People will always try to make you into what they think will be successful based on what’s been successful in the past. But my intention isn’t to be something that’s already been successful; it’s to be successful in my own right.
There’s also a lot of pressure from the media for young female artists to look and act a certain way, especially in the pop scene, how do you stay true to yourself and your music?
I suppose I just have this attitude of ‘well if I’m not like everyone else than at least that makes me unique’. I’m not denying that I’ve looked at pictures of for example Katy Perry and women with amazing figures, all dolled up, and I’ve gone woah it’d be insane to be like that. But those people are like that because of the position they’re in. Their whole life is their image. They wouldn’t look like that if they were living the life you’re leading. So there’s no point kind of gearing yourself up to become this perfect thing.
I’m quite a confident person. I’ve never really wanted to worry about it. Those fears of not being thin enough or looking good enough have always been overshadowed by my belief that it’s all okay. I know I’m not breaking mirrors when I look at them so it doesn’t matter.
You get a lot of feedback on a platform like YouTube, what’s the best feedback you’ve ever been given?
That’s really interesting, I’ve never really thought about it. It makes me really happy when people comment and say that they can see how much I really love music, which is a comment that comes up quite a lot for me. That’s really nice for me to hear cause it means people see that you’ve embodied this whole song and this means so much to you which makes me think that this person really watched and listened. But in terms of advice, no one’s ever really given me advice I don’t think. People are like ‘go on the X factor’ (laughs) like all the time. That’s not something I would consider though. I come from this world where everyone around me is involved with music and they’ve made it without that and it’s been down to a passion so it would just go against everything I’ve grown up believing in.
Are you working on any new material at the moment?
We’ve got plans for my third EP over the next couple of weeks and I’m going to be working with a few different producers and getting some different sounds. I’ve got a lot going on at the moment so I feel like I’ve got enough to write about, that’s for sure, and I’ve also got a couple of songs that I’m really excited about actually getting the chance to record and focusing on my original music.

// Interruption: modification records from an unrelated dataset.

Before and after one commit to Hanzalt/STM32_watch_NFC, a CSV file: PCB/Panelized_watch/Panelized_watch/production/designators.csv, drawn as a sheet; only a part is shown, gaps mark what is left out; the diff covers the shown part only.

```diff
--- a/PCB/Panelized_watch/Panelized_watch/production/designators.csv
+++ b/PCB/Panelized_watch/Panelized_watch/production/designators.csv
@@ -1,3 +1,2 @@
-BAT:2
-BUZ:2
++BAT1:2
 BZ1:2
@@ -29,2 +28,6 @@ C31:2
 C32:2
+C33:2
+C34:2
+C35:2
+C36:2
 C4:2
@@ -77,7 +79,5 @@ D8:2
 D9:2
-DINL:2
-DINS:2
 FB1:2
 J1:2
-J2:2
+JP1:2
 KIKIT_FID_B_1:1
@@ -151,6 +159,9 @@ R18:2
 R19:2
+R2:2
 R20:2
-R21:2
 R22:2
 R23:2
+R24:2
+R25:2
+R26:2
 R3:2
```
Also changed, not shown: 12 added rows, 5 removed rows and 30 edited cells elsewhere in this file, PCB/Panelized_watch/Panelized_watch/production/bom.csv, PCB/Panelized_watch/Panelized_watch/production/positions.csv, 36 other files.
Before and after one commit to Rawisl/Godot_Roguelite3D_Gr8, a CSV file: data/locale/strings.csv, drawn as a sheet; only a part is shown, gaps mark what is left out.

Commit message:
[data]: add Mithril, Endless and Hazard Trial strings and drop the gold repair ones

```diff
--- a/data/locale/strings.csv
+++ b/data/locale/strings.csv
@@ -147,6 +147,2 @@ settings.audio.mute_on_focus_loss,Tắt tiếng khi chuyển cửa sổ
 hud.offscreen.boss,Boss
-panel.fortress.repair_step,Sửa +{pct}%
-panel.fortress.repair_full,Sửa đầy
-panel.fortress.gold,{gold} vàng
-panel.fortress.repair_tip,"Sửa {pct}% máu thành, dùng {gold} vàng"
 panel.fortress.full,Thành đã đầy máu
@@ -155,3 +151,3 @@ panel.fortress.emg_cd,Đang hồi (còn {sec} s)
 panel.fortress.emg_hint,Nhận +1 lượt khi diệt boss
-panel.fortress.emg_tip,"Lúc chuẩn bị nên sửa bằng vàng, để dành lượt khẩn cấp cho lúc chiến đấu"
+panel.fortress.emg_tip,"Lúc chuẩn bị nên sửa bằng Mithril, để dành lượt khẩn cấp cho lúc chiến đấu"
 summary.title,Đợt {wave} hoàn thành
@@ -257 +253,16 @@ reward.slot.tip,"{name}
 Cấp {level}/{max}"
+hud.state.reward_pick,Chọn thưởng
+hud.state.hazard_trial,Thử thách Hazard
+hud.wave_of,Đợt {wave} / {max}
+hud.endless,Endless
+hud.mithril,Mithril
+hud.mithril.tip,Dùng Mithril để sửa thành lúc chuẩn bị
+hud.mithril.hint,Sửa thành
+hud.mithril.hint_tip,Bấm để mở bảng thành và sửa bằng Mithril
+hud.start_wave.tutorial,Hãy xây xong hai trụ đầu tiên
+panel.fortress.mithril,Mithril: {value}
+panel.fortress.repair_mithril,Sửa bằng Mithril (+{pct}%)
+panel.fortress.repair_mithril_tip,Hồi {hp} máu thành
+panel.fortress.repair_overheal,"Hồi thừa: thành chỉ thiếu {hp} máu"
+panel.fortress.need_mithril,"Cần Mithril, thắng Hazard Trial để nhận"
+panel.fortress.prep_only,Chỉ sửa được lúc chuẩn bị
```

Make sure you catch Becky at her upcoming gig on the 7th of April at The Underbelly in Islington!
Follow Becky on twitter @becky_cj